The Stream, December 23: U.S. Allocates $225 Million for Watershed Rehabilitation

Residents unload bottled water at a distribution center in Flint, Michigan, on February 6, 2016.

The Global Rundown

The taps are back on in Malaysia after the government called off planned electric grid maintenance, which had cut water for residents in Kuala Lumpur and Selango. In the Louisiana town of St. Joseph, lead contamination in the city water prompted Gov. John Bel Edwards to declare a public health emergency. Meanwhile, the U.S. government allocated $US 225 million for watershed rehabilitation and improvement projects. Finally, the UN told Nigeria’s government to increase funding for water and sanitation projects in Lagos, the country’s largest city, and to try alternatives to private sector investment, the city’s longstanding approach.

“There is no question that the city’s water and sanitation sector has deteriorated to this point because of the way it has been managed for many years…For more than a decade, the government has adopted a hard-line policy according to which the solution would seem to only attract private capital, notably via public-private partnerships (PPPs). Numerous civil society groups have urged the Government to guarantee their right to participate in these processes.” – Leo Heller, UN Special Rapporteur on the human rights to water and sanitation. (UN News)

By The Numbers

2.1 million Number of Lagos residents with access to state-supplied water. The city’s population is currently 21 million and expected to grow. UN News

54 hours Length of time residents of Malaysia’s biggest city, Kuala Lumpur, were expected to go without water because of electric grid repairs. The interruptions were planned to rotate throughout the country for two weeks, but public outcry resulted in repairs being called off early. Channel NewsAsia

Science, Studies, And Reports

Tap water in St. Joseph, Louisiana has been discolored from iron and manganese for at least a year. But health officials assured residents it was safe to drink. That changed last week, when new tests revealed high levels of both copper and lead. The state already earmarked money to repair pipes. The city, however, has been waiting to pass a budget audit before receiving the funds. Residents have been urged to drink only bottled water, and the state has provided a month of emergency supplies. ABC News

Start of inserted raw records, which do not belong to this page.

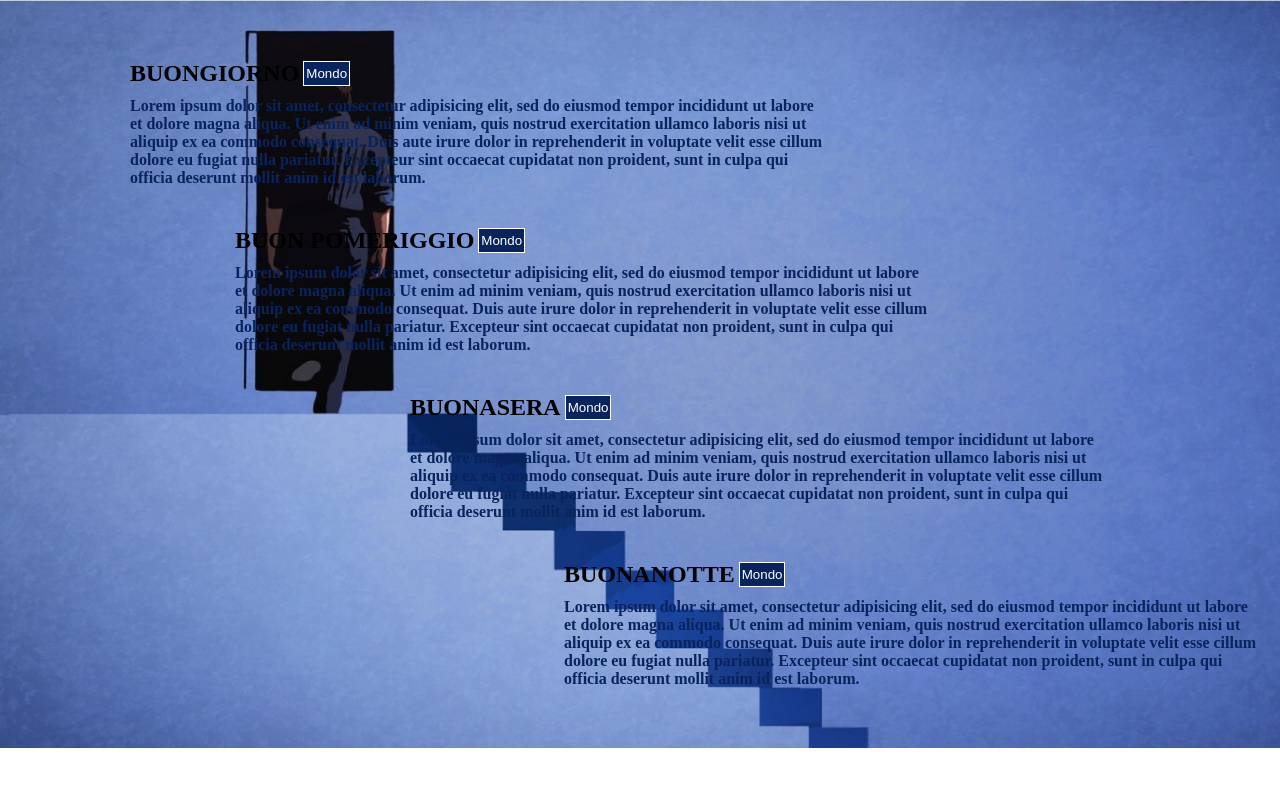
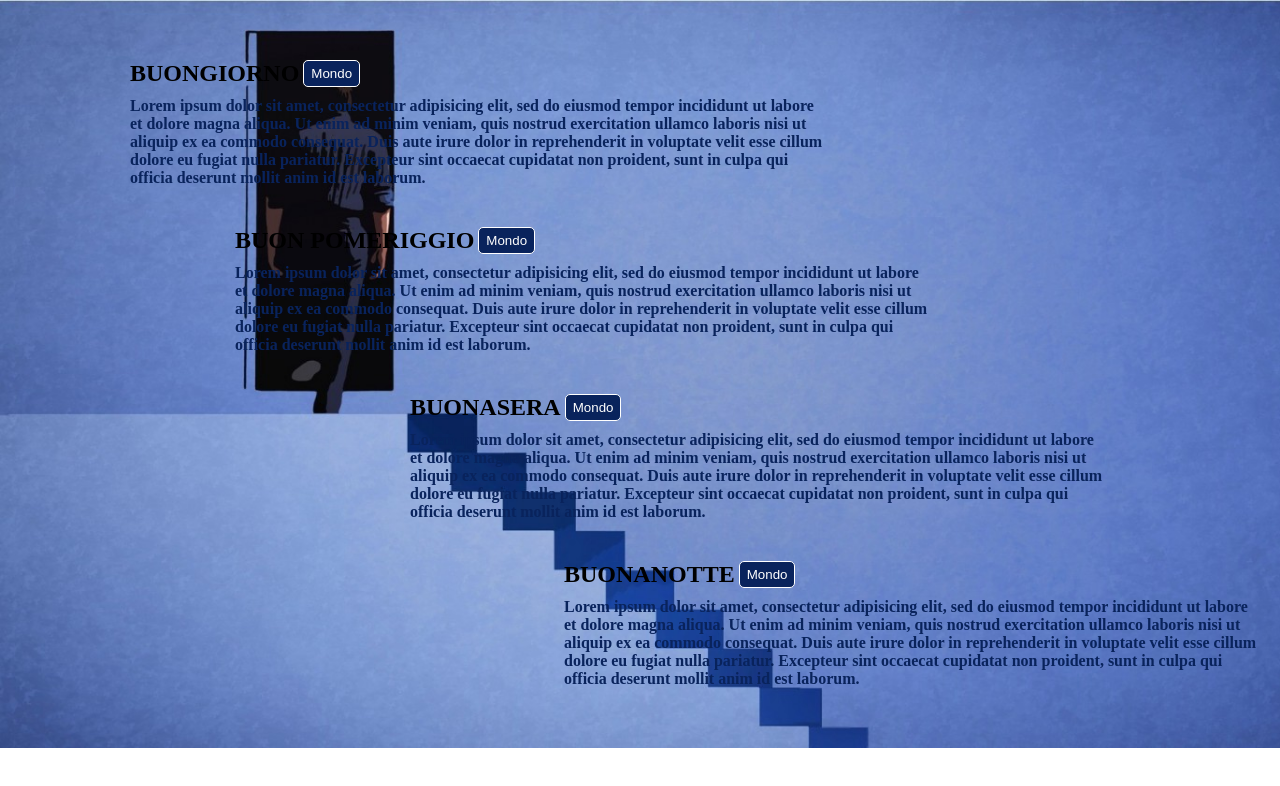
Before and after one commit to francescapetra/html-sass-first, a website: page index.html in a window 1280 px wide. Drawn offline with Linux system fonts and the light colour scheme.

Commit message:
style- bottone

```diff
--- a/src/app.scss
+++ b/src/app.scss
@@ -56,8 +56,10 @@
 }
 button{
   vertical-align: middle;
-  padding: 4px 2px;
+  padding: 5px 7px;
+  border-radius: 5px;
   background-color: $first_color;
   color: $white_color;
   border: 1px solid $white_color;
+  cursor: pointer;
 }
```
Also changed, not shown: dist/app.css.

On The Radar

The United States will spend $US 225 million on 88 projects aimed at increasing drought resiliency, restoring watersheds, and proving drinking water. The projects were a part of a program established by the 2014 farm bill. TPM/AP